Why Granting Parole To Terror Accused And Dawood Ibrahim Associate Rashid Khan By Bengal Government Is Patently Wrong

Why Granting Parole To Terror Accused And Dawood Ibrahim Associate Rashid Khan By Bengal Government Is Patently Wrong

by Jaideep Mazumdar - Monday, April 20, 2020 05:16 PM IST
Why Granting Parole To Terror Accused And Dawood Ibrahim Associate Rashid Khan By Bengal Government Is Patently WrongBengal Chief Minister Mamata Banerjee.
  • Khan’s place is behind bars, and for life. Terror convicts cannot, and should not, get parole.

Late last week, the Bengal government granted 90 days’ parole to Mohammed Rashid Khan who is, inarguably, the most dangerous terror convict in the state.

Khan, who was known as the satta sultan of Kolkata, was convicted of a huge blast in Bowbazar on 17 March 1993 that left 69 dead, nearly two dozen maimed for life and scores injured.

The blast occurred when a huge quantity of explosives, including RDX, that Khan had kept in his office to make bombs went off accidentally in the wee hours of 17 March.

Khan was an associate of terror don Dawood Ibrahim and was said to be making bombs to target Hindus of Kolkata. The Bowbazar blast came on the heels of the serial blasts in Mumbai triggered by Dawood Ibrahim through his aides Tiger Memon and Yakub Memon.

Rashid Khan, who was reportedly close to some senior leaders of the ruling Communist Party of India (Marxist) or CPI(M) at that time, was convicted and sentenced to life imprisonment by a TADA court in 2001. The Bowbazar blast was the deadliest in the post-Independence history of Kolkata.

Khan had reportedly confessed to his interrogators that he had planned to plant the bombs made out of his huge stockpile of explosives in different markets and public places in Hindu-dominated areas of Kolkata. The intended explosions were to have been a revenge for the demolition of the mosque built over Ram Mandir in Ayodhya. Had he succeeded, the death toll would have been in hundreds.

Investigations into the Bowbazar blasts had revealed that Khan was close to some front-ranking leaders of the CPI(M), senior police officers and top bureaucrats of the state. He, and his illegal betting racket (satta) had flourished under their patronage.

Alarmingly, soon after he was convicted, efforts got underway to set Khan free. Just six years after his conviction, the then Left Front government under chief minister Buddhadeb Bhattacharjee initiated the process for early release of the terror convict.

A life convict can be released after 14 years in prison and the time the convict had spent in prison before his conviction is also counted in the total prison term. Since Khan had been in judicial custody since 1993 (eight years before he was convicted and sentenced), he became eligible for early release in 2007.

The Left Front government lost no time in doing so and got the jail department to recommend his release to the state judicial department. The grounds cited for his early release were as stunning as they were shameful: that he was a religious person who offered namaz five times a day! He was also said to have displayed “exemplary conduct” in prison.

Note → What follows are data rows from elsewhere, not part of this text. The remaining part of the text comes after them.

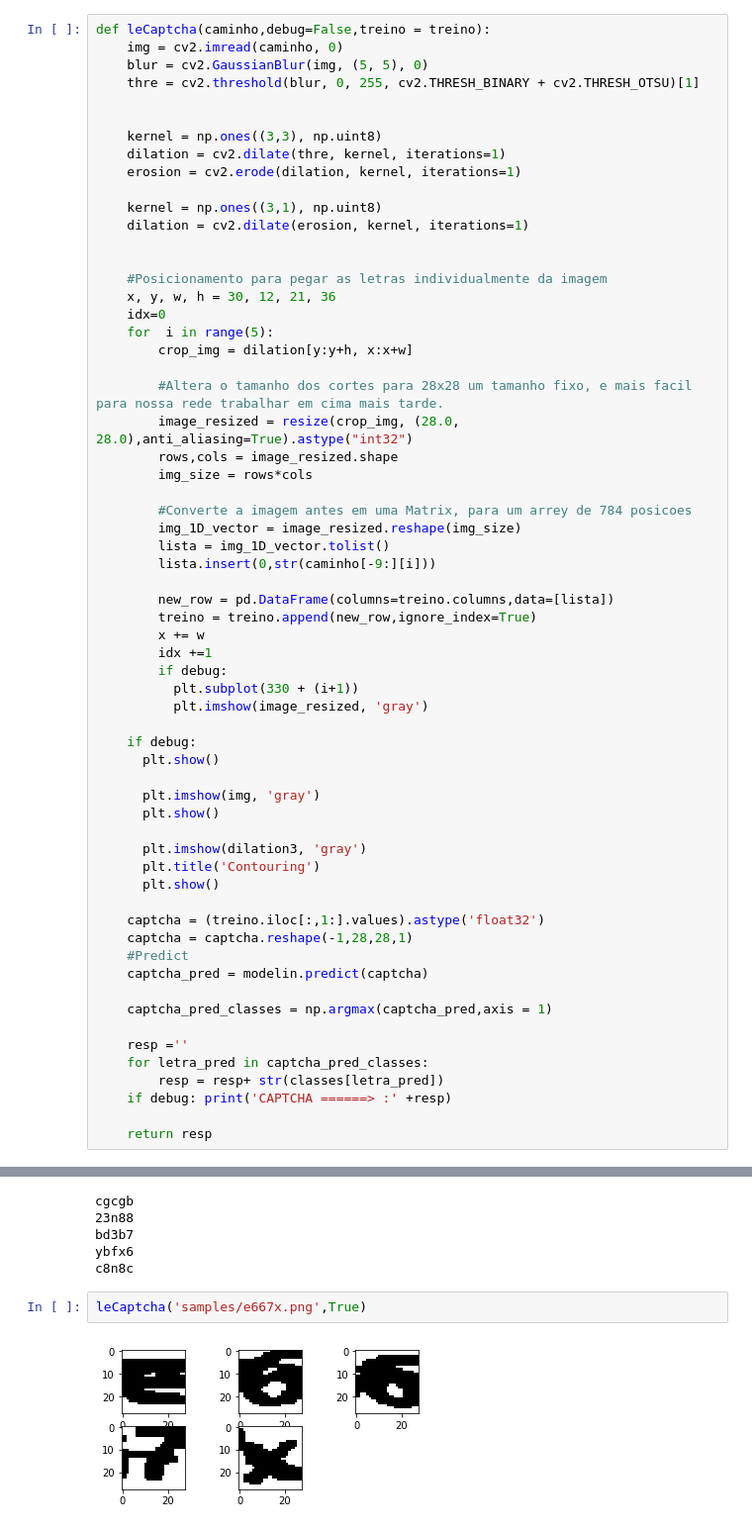
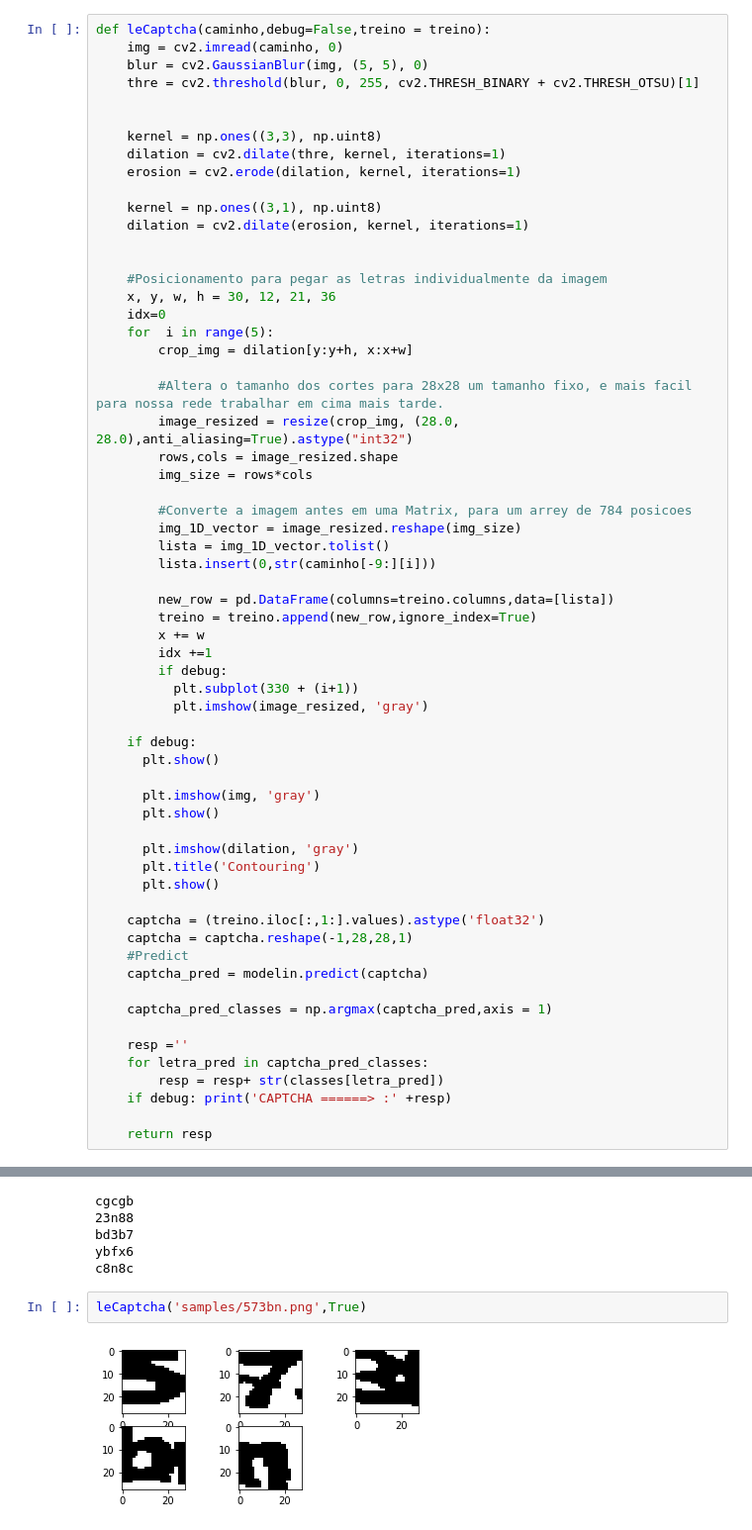
Before and after one commit to PedroDubas/Captcha_recognition, a Jupyter notebook: Captcha_Recognizer_PLAY.ipynb, the cells around one changed output, grey strips where cells are left out. Shown at 99% size. Drawn from its saved outputs; the diff is of its cells as text.

```diff
--- a/Captcha_Recognizer_PLAY.ipynb
+++ b/Captcha_Recognizer_PLAY.ipynb
@@ -118,7 +120,7 @@ def leCaptcha(caminho,debug=False,treino = treino):
       plt.imshow(img, 'gray')
       plt.show()
 
-      plt.imshow(dilation3, 'gray')
+      plt.imshow(dilation, 'gray')
       plt.title('Contouring')
       plt.show()
 
@@ -148,6 +150,6 @@ bd3b7
 ybfx6
 c8n8c
 # %%
-leCaptcha('samples/e667x.png',True)
+leCaptcha('samples/573bn.png',True)
 # %% [output]
-[figure, old version]
+[figure, new version]
```
Also changed, not shown: parts of 2 cells of this notebook.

But the Kolkata Police had, in a meeting of the State Sentence Review Board (SSRB), which reviews all life sentences for early release, shot down the proposal. Senior police officers, including the then commissioner of police Prasun Mukherjee, opposed the terror convict’s early release.

It was then left to the Trinamool, which came to power in the state in 2011, to initiate the process of setting Khan free once again. In January 2015, the SSRB headed by then home secretary Basudeb Banerjee approved a list of names of five lifers for early release. No surprises that Khan’s name was on top of the list that had the seal of Banerjee, who was Chief Minister Mamata Banerjee’s favourite bureaucrat and went on to become the state’s chief secretary.

But the Trinamool government’s plans to set the terror convict free ran into a legal wall. The Supreme Court had, in November 2012, ruled that a lifer convicted under a central Act (like TADA) cannot be released by a state.

Rashid Khan would have been a free man had it not been for the then Kolkata police commissioner Tushar Talukdar who gave sanction in June 1993 for prosecuting Khan under Sections 3 & 4 of TADA. The trial court allowed it but in April 1994, the Calcutta High Court struck down the addition of charges under TADA. But the Supreme Court reversed this ruling in November that year.

Efforts to portray Khan in a positive and benign light started soon after he was convicted. Authorities of Alipore Jail, where Khan was serving his sentence, had repeatedly vouched for his good behaviour. Apart from portraying him as a religious person, the jail authorities also asserted he was obedient and abided by all rules and instructions, was helpful towards others and helped the jail authorities in the smooth functioning of the prison.

He was enrolled into a series of art workshops for jail inmates conducted by eminent artists. Khan’s paintings, amateurish by any standard, have been exhibited outside prison and he was even granted a parole in November 2014 to be present at a six-day exhibition, where his works were displayed.

Khan got good press and was written about as a “soft-spoken”, “gentle” and “well-behaved” man. The Hindustan Times quoted him in this report as talking about one of his paintings of birds: “I have seen enough deaths. Not any more. Let all animals live freely in this beautiful world. Don't kill animals. Let them survive. Let the birds fly because they belong to the sky. Don't keep them caged”.

While laboured attempts to grant Khan an early release have been frustrated by the apex court ruling, the current coronavirus scare came in as a golden opportunity to grant him an extended parole. The Supreme Court had, in end-March, directed states to set up panels to grant parole to prisoners in order to decongest jails and contain the spread of the deadly virus.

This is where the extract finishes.